### Exercise description
Among the lines of the records, find all that carry the word "quota" and copy them.

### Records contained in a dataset
# # #
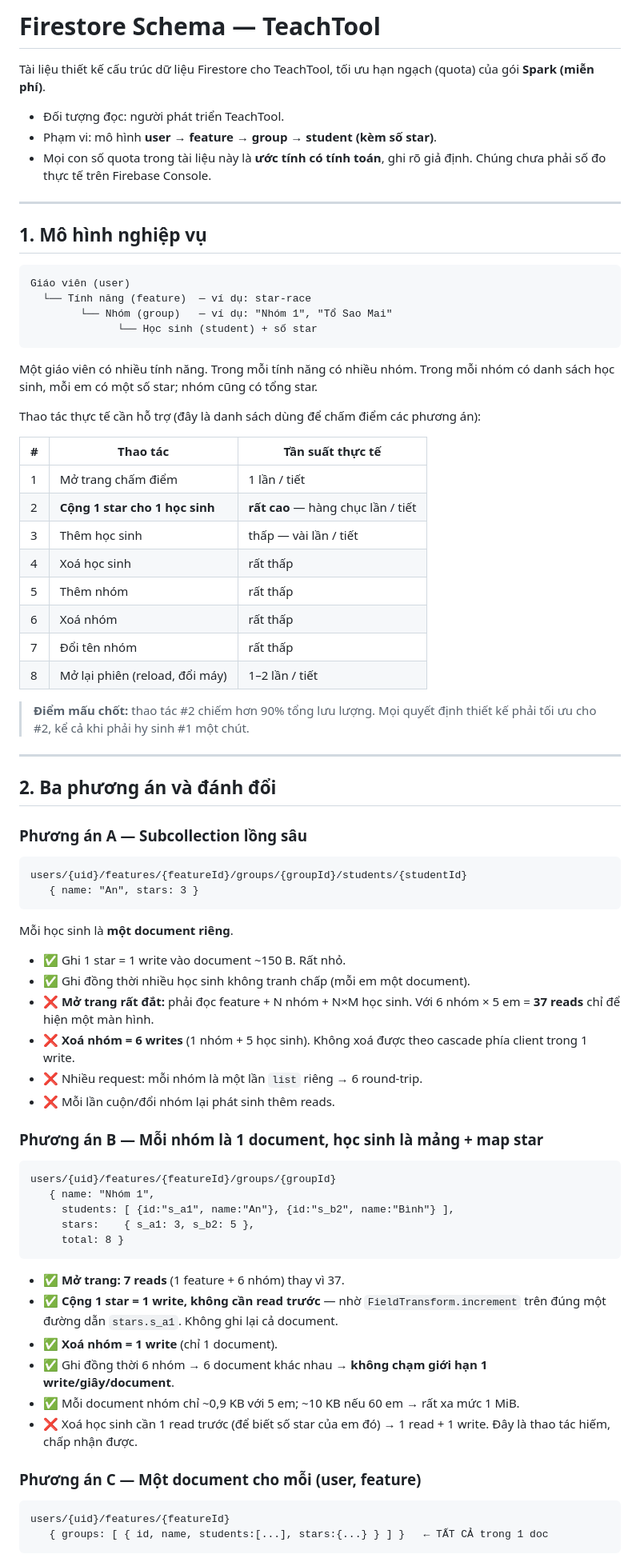
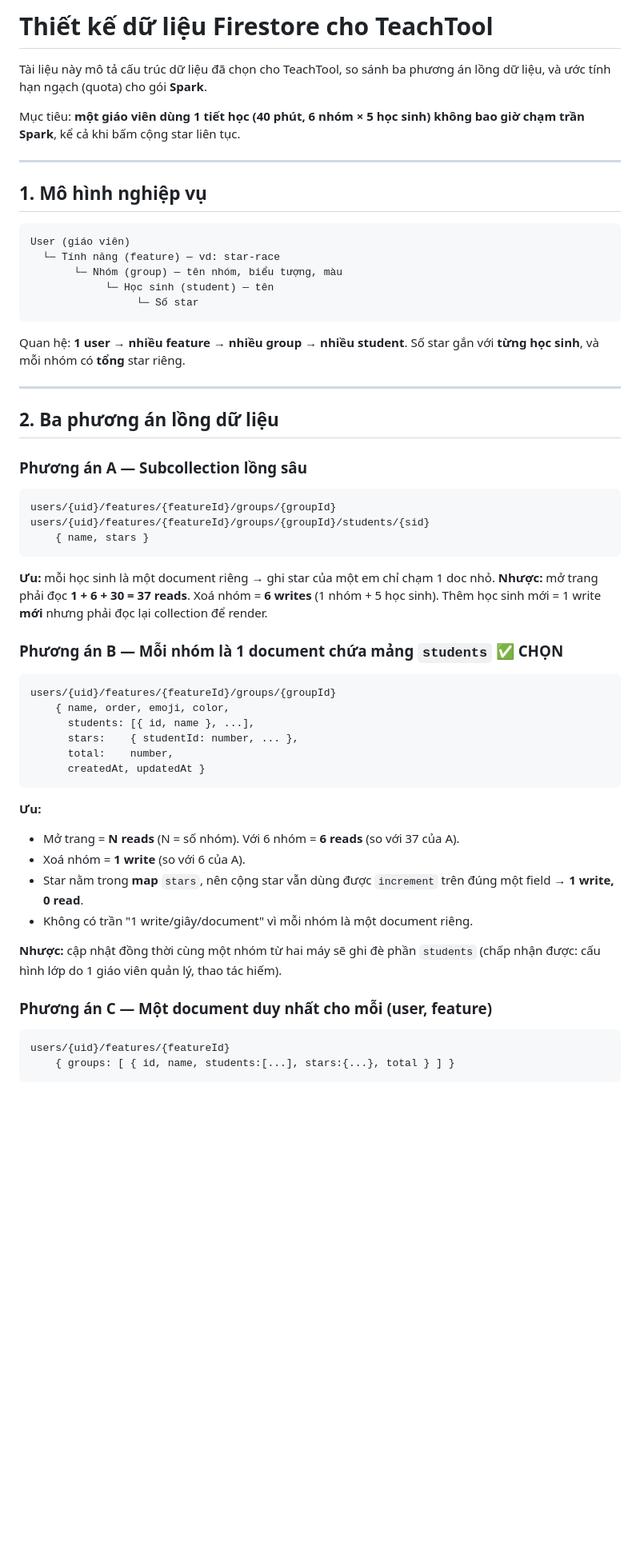
Before and after one commit to hkeyd-124/teachtool, a Markdown page: docs/firestore-schema.md, the part around one of its changes. Shown at 80% size. GitHub-like rendering; blank space fills up the shorter version.

````diff
--- a/docs/firestore-schema.md
+++ b/docs/firestore-schema.md
@@ -1,88 +1,68 @@
-# Firestore Schema — TeachTool
+# Thiết kế dữ liệu Firestore cho TeachTool
 
-Tài liệu thiết kế cấu trúc dữ liệu Firestore cho TeachTool, tối ưu hạn ngạch
-(quota) của gói **Spark (miễn phí)**.
+Tài liệu này mô tả cấu trúc dữ liệu đã chọn cho TeachTool, so sánh ba phương án
+lồng dữ liệu, và ước tính hạn ngạch (quota) cho gói **Spark**.
 
-- Đối tượng đọc: người phát triển TeachTool.
-- Phạm vi: mô hình **user → feature → group → student (kèm số star)**.
-- Mọi con số quota trong tài liệu này là **ước tính có tính toán**, ghi rõ giả định.
-  Chúng chưa phải số đo thực tế trên Firebase Console.
+Mục tiêu: **một giáo viên dùng 1 tiết học (40 phút, 6 nhóm × 5 học sinh) không
+bao giờ chạm trần Spark**, kể cả khi bấm cộng star liên tục.
 
 ---
 
 ## 1. Mô hình nghiệp vụ
 
 ```
-Giáo viên (user)
-  └── Tính năng (feature)  — ví dụ: star-race
-        └── Nhóm (group)   — ví dụ: "Nhóm 1", "Tổ Sao Mai"
-              └── Học sinh (student) + số star
+User (giáo viên)
+  └─ Tính năng (feature) — vd: star-race
+       └─ Nhóm (group) — tên nhóm, biểu tượng, màu
+            └─ Học sinh (student) — tên
+                 └─ Số star
 ```
 
-Một giáo viên có nhiều tính năng. Trong mỗi tính năng có nhiều nhóm. Trong mỗi
-nhóm có danh sách học sinh, mỗi em có một số star; nhóm cũng có tổng star.
-
-Thao tác thực tế cần hỗ trợ (đây là danh sách dùng để chấm điểm các phương án):
-
-| # | Thao tác | Tần suất thực tế |
-|---|---|---|
-| 1 | Mở trang chấm điểm | 1 lần / tiết |
-| 2 | **Cộng 1 star cho 1 học sinh** | **rất cao** — hàng chục lần / tiết |
-| 3 | Thêm học sinh | thấp — vài lần / tiết |
-| 4 | Xoá học sinh | rất thấp |
-| 5 | Thêm nhóm | rất thấp |
-| 6 | Xoá nhóm | rất thấp |
-| 7 | Đổi tên nhóm | rất thấp |
-| 8 | Mở lại phiên (reload, đổi máy) | 1–2 lần / tiết |
-
-> **Điểm mấu chốt:** thao tác #2 chiếm hơn 90% tổng lưu lượng. Mọi quyết định
-> thiết kế phải tối ưu cho #2, kể cả khi phải hy sinh #1 một chút.
+Quan hệ: **1 user → nhiều feature → nhiều group → nhiều student**. Số star gắn
+với **từng học sinh**, và mỗi nhóm có **tổng** star riêng.
 
 ---
 
-## 2. Ba phương án và đánh đổi
+## 2. Ba phương án lồng dữ liệu
 
 ### Phương án A — Subcollection lồng sâu
 
 ```
-users/{uid}/features/{featureId}/groups/{groupId}/students/{studentId}
-   { name: "An", stars: 3 }
+users/{uid}/features/{featureId}/groups/{groupId}
+users/{uid}/features/{featureId}/groups/{groupId}/students/{sid}
+    { name, stars }
 ```
 
-Mỗi học sinh là **một document riêng**.
+**Ưu:** mỗi học sinh là một document riêng → ghi star của một em chỉ chạm 1 doc nhỏ.
+**Nhược:** mở trang phải đọc **1 + 6 + 30 = 37 reads**. Xoá nhóm = **6 writes**
+(1 nhóm + 5 học sinh). Thêm học sinh mới = 1 write **mới** nhưng phải đọc lại
+collection để render.
 
-- ✅ Ghi 1 star = 1 write vào document ~150 B. Rất nhỏ.
-- ✅ Ghi đồng thời nhiều học sinh không tranh chấp (mỗi em một document).
-- ❌ **Mở trang rất đắt:** phải đọc feature + N nhóm + N×M học sinh.
-  Với 6 nhóm × 5 em = **37 reads** chỉ để hiện một màn hình.
-- ❌ **Xoá nhóm = 6 writes** (1 nhóm + 5 học sinh). Không xoá được theo cascade
-  phía client trong 1 write.
-- ❌ Nhiều request: mỗi nhóm là một lần `list` riêng → 6 round-trip.
-- ❌ Mỗi lần cuộn/đổi nhóm lại phát sinh thêm reads.
-
-### Phương án B — Mỗi nhóm là 1 document, học sinh là mảng + map star
+### Phương án B — Mỗi nhóm là 1 document chứa mảng `students` ✅ **CHỌN**
 
 ```
 users/{uid}/features/{featureId}/groups/{groupId}
-   { name: "Nhóm 1",
-     students: [ {id:"s_a1", name:"An"}, {id:"s_b2", name:"Bình"} ],
-     stars:    { s_a1: 3, s_b2: 5 },
-     total: 8 }
+    { name, order, emoji, color,
+      students: [{ id, name }, ...],
+      stars:    { studentId: number, ... },
+      total:    number,
+      createdAt, updatedAt }
 ```
 
-- ✅ **Mở trang: 7 reads** (1 feature + 6 nhóm) thay vì 37.
-- ✅ **Cộng 1 star = 1 write, không cần read trước** — nhờ `FieldTransform.increment`
-  trên đúng một đường dẫn `stars.s_a1`. Không ghi lại cả document.
-- ✅ **Xoá nhóm = 1 write** (chỉ 1 document).
-- ✅ Ghi đồng thời 6 nhóm → 6 document khác nhau → **không chạm giới hạn 1 write/giây/document**.
-- ✅ Mỗi document nhóm chỉ ~0,9 KB với 5 em; ~10 KB nếu 60 em → rất xa mức 1 MiB.
-- ❌ Xoá học sinh cần 1 read trước (để biết số star của em đó) → 1 read + 1 write.
-  Đây là thao tác hiếm, chấp nhận được.
+**Ưu:**
+- Mở trang = **N reads** (N = số nhóm). Với 6 nhóm = **6 reads** (so với 37 của A).
+- Xoá nhóm = **1 write** (so với 6 của A).
+- Star nằm trong **map** `stars`, nên cộng star vẫn dùng được `increment` trên
+  đúng một field → **1 write, 0 read**.
+- Không có trần "1 write/giây/document" vì mỗi nhóm là một document riêng.
 
-### Phương án C — Một document cho mỗi (user, feature)
+**Nhược:** cập nhật đồng thời cùng một nhóm từ hai máy sẽ ghi đè phần `students`
+(chấp nhận được: cấu hình lớp do 1 giáo viên quản lý, thao tác hiếm).
+
+### Phương án C — Một document duy nhất cho mỗi (user, feature)
 
 ```
 users/{uid}/features/{featureId}
-   { groups: [ { id, name, students:[...], stars:{...} } ] }   ← TẤT CẢ trong 1 doc
+    { groups: [ { id, name, students:[...], stars:{...}, total } ] }
 ```
 
````
Also changed, not shown: other parts of docs/firestore-schema.md (+186 -247 lines).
# # #
### Task solution
-(quota) của gói **Spark (miễn phí)**.
+lồng dữ liệu, và ước tính hạn ngạch (quota) cho gói **Spark**.
-- Mọi con số quota trong tài liệu này là **ước tính có tính toán**, ghi rõ giả định.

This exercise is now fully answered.